(Cleveland, Ohio, 1952 - )
When is a fish more than just a fish? In the paintings of Leonard Koscianski, all manner of images function beyond superficial appearance; they act as symbols, metaphors, and allegorical references to the world around us. Koscianski is known for dramatic, brilliantly colored paintings that suggest psychologically disturbing places and events.
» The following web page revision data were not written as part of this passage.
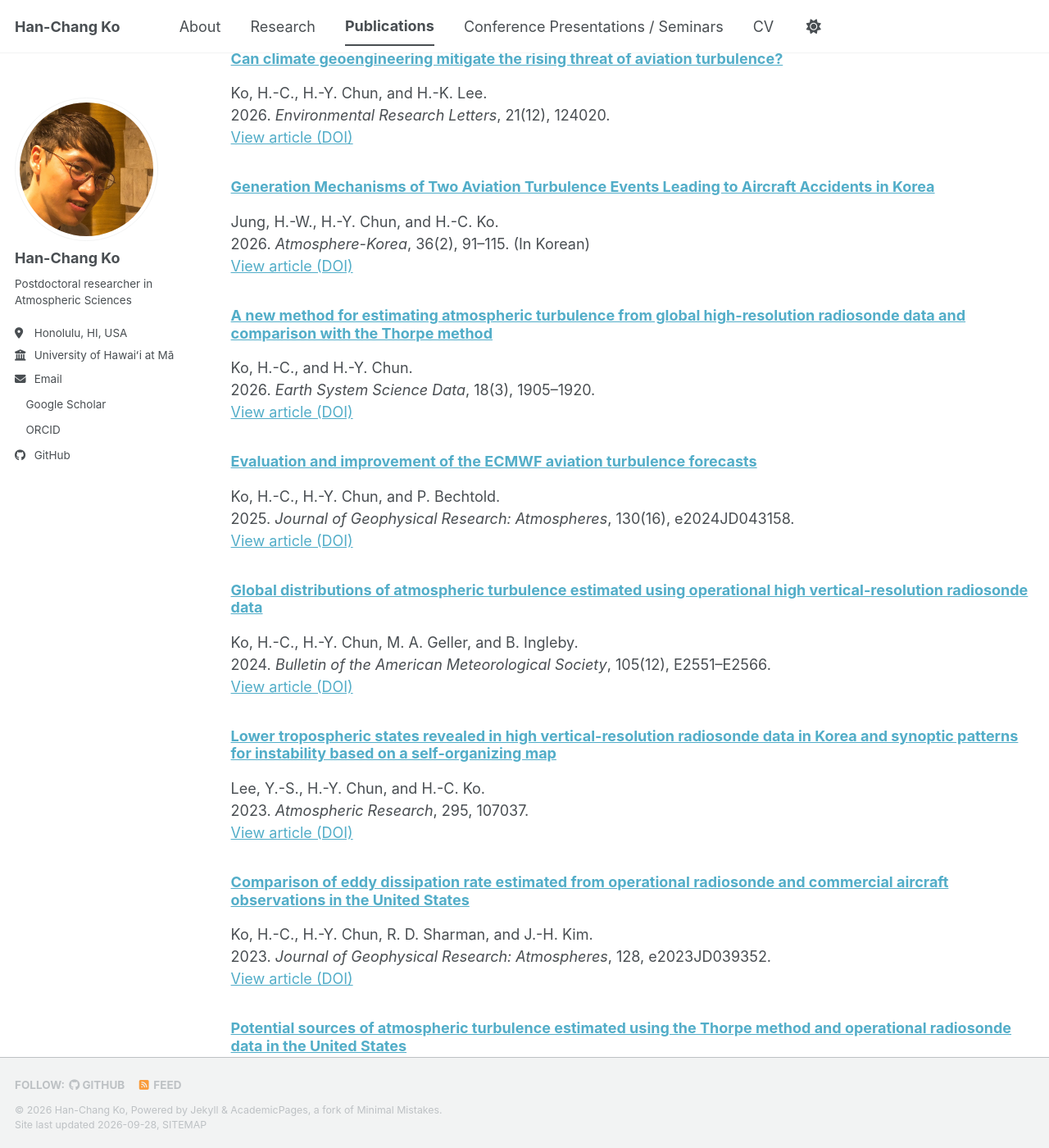
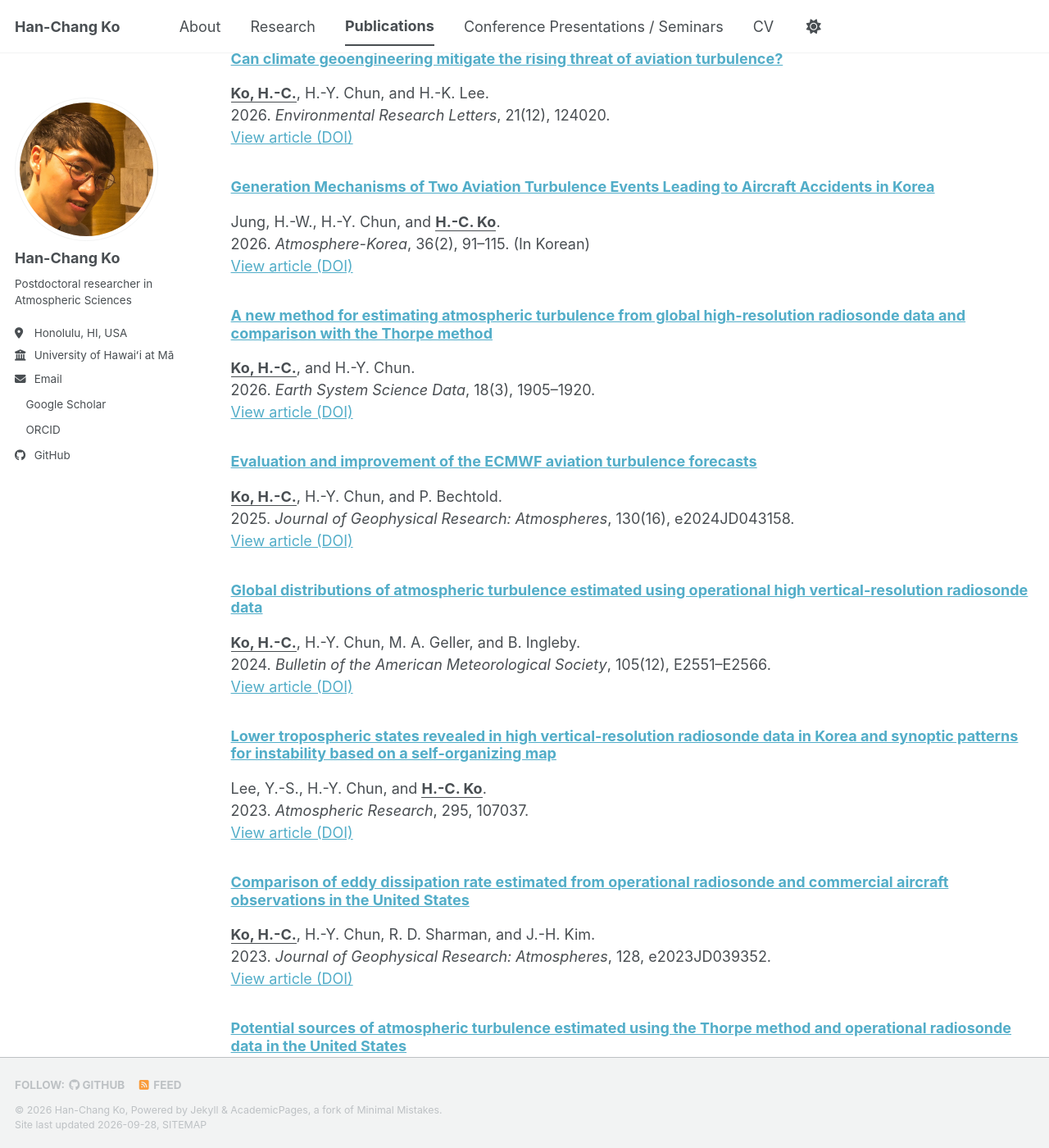
Before and after one commit to hanchangko/hanchangko.github.io, a Jekyll site: the page built from _pages/publications.html, in a window 1280 px wide and 1400 px high, scrolled down 378 px. Shown: the whole window at 82% size. Built offline with Jekyll 4.4.1, drawn with Linux system fonts in a browser that asks for light colours; a style sheet for code colours, icons or effects is not loaded; some of the changed text lies outside the part shown.

Commit message:
Add files via upload

```diff
--- a/_layouts/publication.html
+++ b/_layouts/publication.html
@@ -8,7 +8,7 @@ layout: default
     <div class="page__inner-wrap">
       <header>
         <h1 class="page__title" itemprop="headline">{{ page.title | escape }}</h1>
-        <p>{{ page.authors | escape }}</p>
+        <p>{{ page.authors | escape | replace: 'Ko, H.-C.', '<strong><u>Ko, H.-C.</u></strong>' | replace: 'H.-C. Ko', '<strong><u>H.-C. Ko</u></strong>' }}</p>
         <p>
         {% if page.status == 'Published' %}
           Published in <em>{{ page.journal | escape }}</em>, {{ page.publication_year }}.
--- a/_pages/publications.html
+++ b/_pages/publications.html
@@ -19,7 +19,7 @@ author_profile: true
     {% for paper in group %}
       <article class="archive__item">
         <h3><a href="{{ paper.url | relative_url }}">{{ paper.title | escape }}</a></h3>
-        <p>{{ paper.authors | escape }}.<br>
+        <p>{{ paper.authors | escape | replace: 'Ko, H.-C.', '<strong><u>Ko, H.-C.</u></strong>' | replace: 'H.-C. Ko', '<strong><u>H.-C. Ko</u></strong>' }}.<br>
         {% if status == 'Published' %}
           {{ paper.publication_year }}. <em>{{ paper.journal | escape }}</em>, {{ paper.details | escape }}.
         {% elsif status == 'Accepted' %}
```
The settings of Koscianski’s encounters are silent, ominous lands where man does not willingly venture, but instead stays safely in the background, tucked away in tiny, banal houses. Just beyond those mundane walls and the mundane lives they conjure lies the world of the hunter and the hunted. As in Red Fish, the drama is usually acted out by wild animals locked in a battle for survival. The heightened realism and eerie illumination—which the artist creates by a process of painting and glazing in layers—enhances the cinematic effect of arrested action. The fish is eternally in mid-leap, trapped in an unnatural habitat. These animal encounters are allegories for contemporary society, where each person struggles to make peace with inner demons, often in circumstances in which he or she may feel foreign or alienated.
As metaphors for the fight to survive, Koscianski’s works share an affinity with those of nineteenth-century Romantic painters such as Eugène Delacroix (1798–1863), who was known for his depictions of violence in nature. Delacroix’s images were likewise associated with the subconscious and the fearfulness of nightmares. The unpredictable leads to fear. Which nature will we experience: the benign and nurturing environment, or the vicious and destructive one possessed by evil and savagery? (1)
(1) Leonard Koscianski, essay by Tom Heller (Newport Beach, CA: Newport Harbor Art Museum, 1984), p. 6.
American Paintings from the Montgomery Museum of Fine Arts, 2006. cat. no. 106, p. 244.